Earnings momentum strategies are a risky way of navigating the upcoming corporate earnings season, which begins in mid-January.
I’m referring to strategies that favor the stocks of companies whose earnings growth is accelerating. According to theory as well as history, shares of such companies should outperform those with declining growth rates.
A perfect recent example is Tesla TSLA, +7.84%. Its earnings have been growing for several quarters now: From a loss in 2019 to profit of 25 cents a share, 44 cents a share, and 76 cents a share, respectively, in the first three quarters of last year. For the fourth quarter of 2020, which Telsa is slated to report on Feb. 3, FactSet reports that the consensus of Wall Street analysts is that the company will report EPS of 96 cents.
I need not remind you that Tesla’s stock price has shot up in concert with its earnings, with a trailing 12-month gain of more than 737% (according to FactSet).
There are two major reasons why I nevertheless caution against relying on earnings momentum strategies for picking which stocks to buy or sell in the upcoming earnings season.
The market reacts almost instantly to earnings surprises
The first is practical: Wall Street reacts almost instantly to earnings surprises. By instantly I mean a matter of seconds. By the time you or I read about unexpectedly good earnings, it will almost certainly be too late to profit from the news.
Imagine, for example, if Tesla reports a quarterly EPS in its Feb. 3 earnings report that is much higher than the current consensus of $0.96. You can bet that the stock will rally almost instantaneously. That rally would largely discount any remaining upside potential that earnings momentum strategies used to be able to exploit.
This is what efficient market theorists tell us is inevitable with any strategy that has shown great historical promise. As more and more investors pile into a strategy, they kill the goose that lays the golden egg.
This helps to explain the deteriorating performance of what used to be the newsletter industry’s most successful earnings momentum strategy. I’m referring to the stock ranking system published by the Value Line Investment Survey.
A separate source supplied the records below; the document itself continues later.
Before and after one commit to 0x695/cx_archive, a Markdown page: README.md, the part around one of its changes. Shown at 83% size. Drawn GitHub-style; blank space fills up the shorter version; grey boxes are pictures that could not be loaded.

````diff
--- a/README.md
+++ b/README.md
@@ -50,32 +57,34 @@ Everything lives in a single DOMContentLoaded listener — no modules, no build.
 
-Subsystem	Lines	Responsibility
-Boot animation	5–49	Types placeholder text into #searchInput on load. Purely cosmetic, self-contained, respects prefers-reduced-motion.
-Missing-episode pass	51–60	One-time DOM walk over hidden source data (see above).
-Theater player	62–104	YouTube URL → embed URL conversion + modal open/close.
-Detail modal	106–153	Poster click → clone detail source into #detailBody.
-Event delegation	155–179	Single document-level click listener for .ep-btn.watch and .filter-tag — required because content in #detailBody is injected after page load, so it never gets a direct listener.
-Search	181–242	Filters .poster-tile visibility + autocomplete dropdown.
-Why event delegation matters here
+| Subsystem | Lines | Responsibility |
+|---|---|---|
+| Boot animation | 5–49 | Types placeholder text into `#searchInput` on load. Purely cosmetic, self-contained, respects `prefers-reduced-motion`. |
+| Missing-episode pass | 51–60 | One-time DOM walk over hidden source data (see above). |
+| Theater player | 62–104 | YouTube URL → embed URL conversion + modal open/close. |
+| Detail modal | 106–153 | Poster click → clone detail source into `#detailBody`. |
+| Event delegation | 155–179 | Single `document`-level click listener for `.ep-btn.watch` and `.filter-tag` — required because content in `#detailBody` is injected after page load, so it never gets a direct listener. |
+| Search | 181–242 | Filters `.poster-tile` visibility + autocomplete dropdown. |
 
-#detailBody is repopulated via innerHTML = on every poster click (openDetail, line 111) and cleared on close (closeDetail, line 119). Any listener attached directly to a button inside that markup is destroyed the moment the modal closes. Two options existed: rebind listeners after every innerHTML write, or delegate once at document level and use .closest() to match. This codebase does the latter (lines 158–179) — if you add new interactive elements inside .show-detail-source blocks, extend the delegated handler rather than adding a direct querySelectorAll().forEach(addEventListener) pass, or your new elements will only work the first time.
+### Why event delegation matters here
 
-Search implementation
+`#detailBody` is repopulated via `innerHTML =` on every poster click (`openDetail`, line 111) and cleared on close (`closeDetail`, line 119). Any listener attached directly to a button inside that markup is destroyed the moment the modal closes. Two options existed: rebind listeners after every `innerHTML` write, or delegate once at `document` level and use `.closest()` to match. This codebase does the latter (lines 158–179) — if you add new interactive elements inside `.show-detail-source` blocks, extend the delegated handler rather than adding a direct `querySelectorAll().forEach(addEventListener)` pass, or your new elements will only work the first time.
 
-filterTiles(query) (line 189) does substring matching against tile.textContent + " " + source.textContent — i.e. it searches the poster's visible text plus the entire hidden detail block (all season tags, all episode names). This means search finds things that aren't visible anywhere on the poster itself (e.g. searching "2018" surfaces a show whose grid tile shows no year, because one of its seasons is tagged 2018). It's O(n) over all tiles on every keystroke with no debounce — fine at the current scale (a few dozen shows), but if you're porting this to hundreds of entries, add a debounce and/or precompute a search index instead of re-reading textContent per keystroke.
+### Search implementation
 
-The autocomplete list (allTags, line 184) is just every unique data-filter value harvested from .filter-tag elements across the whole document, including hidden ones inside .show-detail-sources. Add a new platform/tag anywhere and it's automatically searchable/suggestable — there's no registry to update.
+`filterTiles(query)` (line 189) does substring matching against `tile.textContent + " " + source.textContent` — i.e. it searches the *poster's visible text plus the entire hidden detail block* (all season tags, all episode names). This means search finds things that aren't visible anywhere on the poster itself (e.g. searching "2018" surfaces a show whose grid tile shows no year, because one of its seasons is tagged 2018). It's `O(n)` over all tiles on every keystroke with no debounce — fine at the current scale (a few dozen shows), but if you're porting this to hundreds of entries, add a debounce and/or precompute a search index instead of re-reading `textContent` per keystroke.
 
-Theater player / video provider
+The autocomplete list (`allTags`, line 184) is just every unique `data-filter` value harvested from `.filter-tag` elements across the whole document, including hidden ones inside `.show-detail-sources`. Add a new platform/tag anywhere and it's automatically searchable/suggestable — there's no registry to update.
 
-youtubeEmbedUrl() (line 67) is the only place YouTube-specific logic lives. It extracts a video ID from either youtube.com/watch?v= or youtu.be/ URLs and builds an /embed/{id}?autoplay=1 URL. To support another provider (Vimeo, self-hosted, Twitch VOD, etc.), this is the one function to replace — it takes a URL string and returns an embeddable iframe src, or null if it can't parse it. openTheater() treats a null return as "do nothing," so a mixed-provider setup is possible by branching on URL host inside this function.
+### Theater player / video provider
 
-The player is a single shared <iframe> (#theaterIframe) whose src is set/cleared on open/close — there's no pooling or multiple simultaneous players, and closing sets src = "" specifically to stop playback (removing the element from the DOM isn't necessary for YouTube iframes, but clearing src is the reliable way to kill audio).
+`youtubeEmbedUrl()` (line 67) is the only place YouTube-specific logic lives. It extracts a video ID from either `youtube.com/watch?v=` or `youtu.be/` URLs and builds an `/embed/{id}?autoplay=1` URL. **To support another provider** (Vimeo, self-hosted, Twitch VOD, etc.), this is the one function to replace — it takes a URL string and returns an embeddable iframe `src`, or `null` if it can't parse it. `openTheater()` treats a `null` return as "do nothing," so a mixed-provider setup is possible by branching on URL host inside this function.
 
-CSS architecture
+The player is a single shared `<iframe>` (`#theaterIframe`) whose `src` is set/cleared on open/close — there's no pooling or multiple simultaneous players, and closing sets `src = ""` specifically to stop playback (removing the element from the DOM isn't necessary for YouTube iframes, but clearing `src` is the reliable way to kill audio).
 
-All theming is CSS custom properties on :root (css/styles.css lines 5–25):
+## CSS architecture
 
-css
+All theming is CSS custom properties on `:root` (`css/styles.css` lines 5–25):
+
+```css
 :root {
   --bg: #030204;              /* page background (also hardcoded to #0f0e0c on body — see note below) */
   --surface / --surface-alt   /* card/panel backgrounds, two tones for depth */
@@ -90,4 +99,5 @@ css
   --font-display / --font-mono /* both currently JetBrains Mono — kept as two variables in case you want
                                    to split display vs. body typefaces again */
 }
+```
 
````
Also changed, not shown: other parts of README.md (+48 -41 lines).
Each week, the newsletter reports the 100 stocks (out of a universe of 1,700 widely-followed issues) that have the greatest appreciation potential over the coming year. Though the newsletter’s ranking system is proprietary, we do know that it is based largely on earnings surprise.
As you can see from the chart below, a portfolio of these 100 favored stocks from Value Line beat the S&P 500 SPX, +0.55% by a wide margin over the period from 1980 through the early part of this century, but has lagged ever since. (Full disclosure: Value Line is not one of the newsletter publishers that contracts with my performance-monitoring firm to audit its returns.)
Value might be on the verge of outperforming growth
Another reason not to rely on earnings momentum strategies is that momentum strategies typically perform poorly when, as some are forecasting will take place in 2021, value stocks outperform growth stocks.
The negative correlation between value and momentum was documented a number of years ago in research published in the Journal of Finance. Last year was a case in point: Growth trounced value and, sure enough, momentum performed well: The iShares MSCI USA Momentum Factor ETF MTUM, +1.65% beat the S&P 500 by 10 percentage points.
Contrast that with what happened in 2016, the last year in which value did really well relative to growth. In that year the USA Momentum Factor ETF lagged the S&P 500 by 7 percentage points.
To be sure, there’s no guarantee that value will outperform growth this year. There have been similar predictions of value’s resurgence in each year since 2016, and so far they have not come to pass. But value typically beats growth when the economy emerges from periods of economic weakness, and many now the economy will blast off this year as the pandemic is largely put behind us.
In fact, according to fund flow data for the month of December, there is evidence that this rotation into value from growth may have already started.
The bottom line: Be my guest if you want to bet on which companies will beat the Wall Street consensus in their upcoming earnings reports. You’ll turn a quick profit if you’re right. But not if you wait until those earnings are actually reported.
Mark Hulbert is a regular contributor to MarketWatch. His Hulbert Ratings tracks investment newsletters that pay a flat fee to be audited. He can be reached at [email protected]